Records:
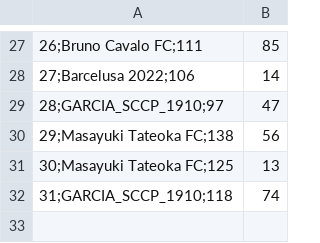
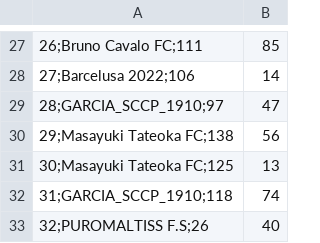
Before and after one commit to mmbsest90/liga-vila-cartobrothers-site, a CSV file: saida/mitao.csv, drawn as a sheet; only a part is shown, gaps mark what is left out.

```diff
--- a/saida/mitao.csv
+++ b/saida/mitao.csv
@@ -32 +32,2 @@
 31;GARCIA_SCCP_1910;118,74
+32;PUROMALTISS F.S;26,40
```
Also changed, not shown: saida/capitaes.csv, saida/classificacao-turno2.csv, 10 other files.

Problem: Would you copy each line of the records that contains "saida"?

Task result:
Before and after one commit to mmbsest90/liga-vila-cartobrothers-site, a CSV file: saida/mitao.csv, drawn as a sheet; only a part is shown, gaps mark what is left out.
--- a/saida/mitao.csv
+++ b/saida/mitao.csv
Also changed, not shown: saida/capitaes.csv, saida/classificacao-turno2.csv, 10 other files.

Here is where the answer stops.